If you want to register to vote in Alabama, you must read and sign a declaration that includes a religious reference:
I solemnly swear or affirm to support and defend the constitution of the United States and the State of Alabama and further disavow any belief or affiliation with any group which advocates the overthrow of the governments of the United States or the State of Alabama by unlawful means and that the information contained herein is true, so help me God.
Some people may just ignore that, but let’s be clear: That’s a religious reference that has no business on any kind of voter registration form, much less in a declaration every person needs to sign in order to gain a right they already have.
It’s not just innocuous either. If you sign that statement without actually agreeing with what it says, it’s perjury. That form even says that anyone who “falsely” signs the statement could be “convicted and imprisoned for up to five years.” That means Alabama atheists who don’t want to swear an oath to God are technically committing a crime by doing what they must in order to vote.
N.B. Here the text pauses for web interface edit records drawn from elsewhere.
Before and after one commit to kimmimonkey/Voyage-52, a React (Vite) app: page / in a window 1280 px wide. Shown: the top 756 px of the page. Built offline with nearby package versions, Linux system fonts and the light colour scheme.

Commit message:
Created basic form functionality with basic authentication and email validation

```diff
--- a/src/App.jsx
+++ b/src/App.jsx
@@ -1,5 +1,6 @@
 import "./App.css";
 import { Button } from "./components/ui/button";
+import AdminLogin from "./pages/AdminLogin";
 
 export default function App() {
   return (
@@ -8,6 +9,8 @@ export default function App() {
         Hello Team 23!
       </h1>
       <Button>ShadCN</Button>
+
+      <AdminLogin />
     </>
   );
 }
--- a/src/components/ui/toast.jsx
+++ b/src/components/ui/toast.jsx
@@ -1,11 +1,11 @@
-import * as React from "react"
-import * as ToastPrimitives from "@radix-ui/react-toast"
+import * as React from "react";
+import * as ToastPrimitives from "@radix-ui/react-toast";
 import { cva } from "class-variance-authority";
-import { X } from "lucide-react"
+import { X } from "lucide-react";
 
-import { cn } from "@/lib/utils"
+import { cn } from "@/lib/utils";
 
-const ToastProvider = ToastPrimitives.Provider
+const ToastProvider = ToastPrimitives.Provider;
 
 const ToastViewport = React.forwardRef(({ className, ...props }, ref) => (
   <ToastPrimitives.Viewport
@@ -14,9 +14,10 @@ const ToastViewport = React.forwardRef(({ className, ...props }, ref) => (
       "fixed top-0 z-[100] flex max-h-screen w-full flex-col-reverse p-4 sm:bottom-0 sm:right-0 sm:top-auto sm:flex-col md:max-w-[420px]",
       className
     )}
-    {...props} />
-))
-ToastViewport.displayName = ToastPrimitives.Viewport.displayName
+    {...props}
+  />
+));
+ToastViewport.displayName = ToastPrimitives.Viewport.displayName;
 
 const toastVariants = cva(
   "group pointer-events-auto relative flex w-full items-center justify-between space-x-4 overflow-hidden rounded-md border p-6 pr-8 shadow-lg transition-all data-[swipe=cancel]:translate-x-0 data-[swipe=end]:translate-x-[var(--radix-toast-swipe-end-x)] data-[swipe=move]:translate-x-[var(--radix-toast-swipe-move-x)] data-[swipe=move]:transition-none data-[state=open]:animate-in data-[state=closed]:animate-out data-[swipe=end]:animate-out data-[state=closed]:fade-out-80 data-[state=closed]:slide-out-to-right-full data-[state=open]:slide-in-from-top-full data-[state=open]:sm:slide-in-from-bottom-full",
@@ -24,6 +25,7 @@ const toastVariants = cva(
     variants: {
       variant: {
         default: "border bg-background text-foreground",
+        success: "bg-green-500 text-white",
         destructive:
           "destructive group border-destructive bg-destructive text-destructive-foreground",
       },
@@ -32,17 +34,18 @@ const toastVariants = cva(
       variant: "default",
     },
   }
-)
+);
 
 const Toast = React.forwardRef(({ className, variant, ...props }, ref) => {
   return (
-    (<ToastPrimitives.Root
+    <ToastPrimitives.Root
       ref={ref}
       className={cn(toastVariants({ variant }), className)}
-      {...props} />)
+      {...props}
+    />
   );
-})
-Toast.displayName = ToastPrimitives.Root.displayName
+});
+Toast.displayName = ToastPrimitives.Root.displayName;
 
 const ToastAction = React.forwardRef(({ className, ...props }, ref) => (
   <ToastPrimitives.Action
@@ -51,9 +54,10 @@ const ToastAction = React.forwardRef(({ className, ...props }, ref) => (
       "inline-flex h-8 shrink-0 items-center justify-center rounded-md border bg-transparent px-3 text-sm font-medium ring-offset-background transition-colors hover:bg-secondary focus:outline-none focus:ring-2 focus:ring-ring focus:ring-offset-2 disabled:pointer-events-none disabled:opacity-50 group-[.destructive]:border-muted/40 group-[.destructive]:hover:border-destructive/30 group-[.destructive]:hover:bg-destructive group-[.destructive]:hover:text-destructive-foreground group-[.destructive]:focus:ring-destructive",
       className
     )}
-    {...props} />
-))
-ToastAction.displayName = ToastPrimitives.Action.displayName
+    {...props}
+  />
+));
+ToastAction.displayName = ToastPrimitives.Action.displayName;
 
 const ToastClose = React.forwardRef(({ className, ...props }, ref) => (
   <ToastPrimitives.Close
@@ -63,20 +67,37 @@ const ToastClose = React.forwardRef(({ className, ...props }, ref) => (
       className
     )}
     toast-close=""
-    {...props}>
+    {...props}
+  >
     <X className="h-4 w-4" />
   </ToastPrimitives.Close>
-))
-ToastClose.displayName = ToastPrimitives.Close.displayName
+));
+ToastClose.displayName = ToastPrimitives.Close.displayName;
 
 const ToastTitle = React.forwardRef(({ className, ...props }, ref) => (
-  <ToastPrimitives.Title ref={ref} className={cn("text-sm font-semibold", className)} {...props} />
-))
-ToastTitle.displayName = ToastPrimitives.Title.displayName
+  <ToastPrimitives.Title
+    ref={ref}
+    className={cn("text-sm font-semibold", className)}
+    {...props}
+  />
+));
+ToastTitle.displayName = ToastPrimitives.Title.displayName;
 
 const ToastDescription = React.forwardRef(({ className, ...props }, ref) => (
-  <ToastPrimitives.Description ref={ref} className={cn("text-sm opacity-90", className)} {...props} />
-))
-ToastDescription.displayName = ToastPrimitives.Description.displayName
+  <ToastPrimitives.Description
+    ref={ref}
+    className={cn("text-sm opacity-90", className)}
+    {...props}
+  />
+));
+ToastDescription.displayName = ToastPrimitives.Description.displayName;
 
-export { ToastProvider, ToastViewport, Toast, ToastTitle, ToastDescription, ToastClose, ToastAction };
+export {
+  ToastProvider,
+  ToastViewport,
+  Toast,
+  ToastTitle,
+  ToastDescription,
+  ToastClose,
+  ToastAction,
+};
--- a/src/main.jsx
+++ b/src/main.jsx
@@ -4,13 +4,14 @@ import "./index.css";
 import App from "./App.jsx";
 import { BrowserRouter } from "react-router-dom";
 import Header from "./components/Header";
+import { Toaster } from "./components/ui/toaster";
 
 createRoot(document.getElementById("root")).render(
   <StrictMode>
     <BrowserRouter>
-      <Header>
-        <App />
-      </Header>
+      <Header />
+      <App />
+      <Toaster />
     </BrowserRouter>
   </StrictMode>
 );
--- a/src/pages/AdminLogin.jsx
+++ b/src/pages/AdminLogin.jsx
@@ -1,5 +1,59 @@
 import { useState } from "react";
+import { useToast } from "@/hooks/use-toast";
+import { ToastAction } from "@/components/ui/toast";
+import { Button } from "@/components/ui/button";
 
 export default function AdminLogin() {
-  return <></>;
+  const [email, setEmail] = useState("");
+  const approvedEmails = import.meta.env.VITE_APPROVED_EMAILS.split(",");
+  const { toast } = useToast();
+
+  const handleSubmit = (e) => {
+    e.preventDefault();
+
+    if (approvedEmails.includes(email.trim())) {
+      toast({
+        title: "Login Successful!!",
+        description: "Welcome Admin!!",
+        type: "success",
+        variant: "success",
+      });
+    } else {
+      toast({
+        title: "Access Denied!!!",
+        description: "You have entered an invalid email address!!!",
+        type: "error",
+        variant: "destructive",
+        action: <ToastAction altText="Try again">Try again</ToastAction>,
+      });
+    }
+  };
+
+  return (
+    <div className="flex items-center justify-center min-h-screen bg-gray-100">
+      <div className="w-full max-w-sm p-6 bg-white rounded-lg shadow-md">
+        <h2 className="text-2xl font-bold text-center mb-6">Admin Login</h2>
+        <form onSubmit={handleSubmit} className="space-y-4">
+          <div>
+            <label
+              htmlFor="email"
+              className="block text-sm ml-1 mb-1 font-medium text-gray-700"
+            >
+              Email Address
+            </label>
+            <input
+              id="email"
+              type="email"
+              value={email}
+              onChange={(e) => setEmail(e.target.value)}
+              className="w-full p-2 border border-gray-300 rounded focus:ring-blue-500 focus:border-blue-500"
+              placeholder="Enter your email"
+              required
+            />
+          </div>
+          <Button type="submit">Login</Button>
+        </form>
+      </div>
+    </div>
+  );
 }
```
Last November, atheist Randal Cragun wanted to register to vote. But he couldn’t honestly sign that declaration. So he contacted the office of the Secretary of State and asked for advice on what to do. They told him he had no alternatives. Sign the form or don’t vote. He was also told, “If you cross out a portion [of the oath], the board of registrars in your county will reject the application and ask you to re-submit.”
The Freedom From Religion Foundation sent a letter to state officials on Cragun’s behalf, but they were told the same thing. There was no remedy. Unless lawmakers passed a bill to change the oath — good luck with that — nothing would change.
That’s why FFRF is now filing a federal lawsuit against the state on behalf of Cragun and three other atheists. They say in the complaint:
The Secretary of State and the State of Alabama are coercing a statement of belief in a monotheistic deity by requiring nontheists to swear “so help me God” in order to register to vote.
… 48 states in the United States do not require voters to swear “so help me God” in order to register to vote. The lone exception, North Dakota, does not require voters to register at all. Alabama is the only state that has voter registration forms that violate the rights of conscience of voters who are nontheists.
All of this could be remedied if Alabama either gives atheists the exact same form without the religious wording or removes the unnecessary words from the oath altogether. Instead, it may take a court order for them to keep voting secular, just as it should be.
The plaintiffs are also asking for a declaratory judgment that the secretary of state has violated the U.S. Constitution by issuing voter registration forms that require all registrants to swear “so help me God” without the option of a secular affirmation.
“The secretary of state has willfully excluded nontheist citizens from registering to vote,” says FFRF Senior Litigation Counsel Patrick Elliott, “and is coercing a statement of belief in a monotheistic god by requiring nontheists to swear a religious oath.”
“It is deplorable that in our secular nation nontheistic citizens are encountering a religious test to register to vote,” says FFRF Co-President Annie Laurie Gaylor. “No citizen should have to choose between their right to vote and their freedom of conscience.”
It’s absurd that atheists have to do all this work in order to get the state of Alabama to do the bare minimum. But those plaintiffs are showing a lot of courage by fighting this absurd law in a state where alleged child molester and Ten Commandments enthusiast Roy Moore twice headed up the Supreme Court and Christianity is practically baked into the culture.
None of that, however, means the state can deviate from keeping the government secular.